═══ Extracted data

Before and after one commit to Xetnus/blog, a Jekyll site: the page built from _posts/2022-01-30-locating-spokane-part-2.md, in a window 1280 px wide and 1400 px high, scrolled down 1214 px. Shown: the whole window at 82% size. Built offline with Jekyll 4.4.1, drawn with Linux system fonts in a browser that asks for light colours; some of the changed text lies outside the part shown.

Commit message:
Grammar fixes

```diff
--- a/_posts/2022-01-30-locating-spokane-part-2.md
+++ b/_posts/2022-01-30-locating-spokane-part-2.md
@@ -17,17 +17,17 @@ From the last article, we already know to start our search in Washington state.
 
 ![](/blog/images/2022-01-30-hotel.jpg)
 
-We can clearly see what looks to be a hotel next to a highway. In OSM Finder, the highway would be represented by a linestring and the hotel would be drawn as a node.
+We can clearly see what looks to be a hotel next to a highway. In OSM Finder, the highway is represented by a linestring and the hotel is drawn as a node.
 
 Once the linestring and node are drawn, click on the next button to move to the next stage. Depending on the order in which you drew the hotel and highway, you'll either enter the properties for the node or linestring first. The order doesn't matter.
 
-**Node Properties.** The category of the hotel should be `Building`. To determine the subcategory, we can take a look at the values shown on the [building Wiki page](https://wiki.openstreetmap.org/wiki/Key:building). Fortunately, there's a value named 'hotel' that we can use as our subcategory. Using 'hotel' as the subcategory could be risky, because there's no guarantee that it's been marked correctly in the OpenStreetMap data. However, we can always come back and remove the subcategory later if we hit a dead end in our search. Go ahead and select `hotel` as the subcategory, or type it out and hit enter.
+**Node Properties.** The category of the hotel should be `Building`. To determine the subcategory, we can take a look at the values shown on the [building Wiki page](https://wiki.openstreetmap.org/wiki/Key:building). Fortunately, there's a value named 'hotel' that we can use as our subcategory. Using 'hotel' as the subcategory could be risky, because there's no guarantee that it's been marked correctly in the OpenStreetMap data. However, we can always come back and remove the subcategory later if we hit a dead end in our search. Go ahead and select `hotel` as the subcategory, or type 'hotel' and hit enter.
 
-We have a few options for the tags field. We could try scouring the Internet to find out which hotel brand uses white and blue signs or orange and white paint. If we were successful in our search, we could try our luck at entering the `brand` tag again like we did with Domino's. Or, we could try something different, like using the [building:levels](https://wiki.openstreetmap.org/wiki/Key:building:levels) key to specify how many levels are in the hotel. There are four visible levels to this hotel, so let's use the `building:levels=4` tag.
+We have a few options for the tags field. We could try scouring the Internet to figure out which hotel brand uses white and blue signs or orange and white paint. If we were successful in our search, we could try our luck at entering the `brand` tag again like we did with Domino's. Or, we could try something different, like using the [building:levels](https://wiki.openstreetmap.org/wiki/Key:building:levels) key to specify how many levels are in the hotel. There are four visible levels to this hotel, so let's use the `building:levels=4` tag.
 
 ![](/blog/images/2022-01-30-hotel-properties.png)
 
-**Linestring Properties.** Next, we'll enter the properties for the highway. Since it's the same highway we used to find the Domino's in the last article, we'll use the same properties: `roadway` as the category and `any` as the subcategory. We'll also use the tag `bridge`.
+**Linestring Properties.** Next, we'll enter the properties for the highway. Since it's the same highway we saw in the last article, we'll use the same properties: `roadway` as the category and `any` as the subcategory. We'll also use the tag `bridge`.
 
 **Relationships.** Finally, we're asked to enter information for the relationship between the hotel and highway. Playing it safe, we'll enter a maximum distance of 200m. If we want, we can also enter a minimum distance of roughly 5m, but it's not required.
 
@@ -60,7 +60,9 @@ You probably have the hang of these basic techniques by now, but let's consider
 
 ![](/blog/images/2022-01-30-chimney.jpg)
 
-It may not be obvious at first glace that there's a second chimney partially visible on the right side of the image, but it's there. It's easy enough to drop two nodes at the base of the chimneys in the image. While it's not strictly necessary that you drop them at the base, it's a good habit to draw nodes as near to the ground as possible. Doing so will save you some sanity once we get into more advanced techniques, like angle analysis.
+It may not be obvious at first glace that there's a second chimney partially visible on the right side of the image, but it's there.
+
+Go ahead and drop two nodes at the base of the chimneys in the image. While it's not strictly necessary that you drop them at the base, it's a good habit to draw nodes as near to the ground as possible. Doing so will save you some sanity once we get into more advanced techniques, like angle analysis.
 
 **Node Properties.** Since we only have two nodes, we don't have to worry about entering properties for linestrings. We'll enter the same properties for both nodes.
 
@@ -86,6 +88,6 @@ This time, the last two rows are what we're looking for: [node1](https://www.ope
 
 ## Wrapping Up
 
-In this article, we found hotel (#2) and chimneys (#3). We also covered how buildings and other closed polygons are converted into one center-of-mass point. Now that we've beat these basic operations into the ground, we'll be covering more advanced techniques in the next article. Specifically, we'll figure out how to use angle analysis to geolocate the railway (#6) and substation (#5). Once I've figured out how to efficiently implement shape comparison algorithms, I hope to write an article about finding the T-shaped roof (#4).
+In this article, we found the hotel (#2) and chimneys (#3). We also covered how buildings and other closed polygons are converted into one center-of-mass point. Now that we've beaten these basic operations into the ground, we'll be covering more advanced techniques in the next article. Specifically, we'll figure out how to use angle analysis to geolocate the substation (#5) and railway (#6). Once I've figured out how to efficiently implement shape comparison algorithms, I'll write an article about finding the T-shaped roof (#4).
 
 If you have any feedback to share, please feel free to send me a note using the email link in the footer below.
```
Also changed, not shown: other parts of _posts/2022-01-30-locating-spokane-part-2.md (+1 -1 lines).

══════

* _Work instructions_:
Only the number is wanted: how many lines in the entries above contain the string "images"?

* _Answer below_:
3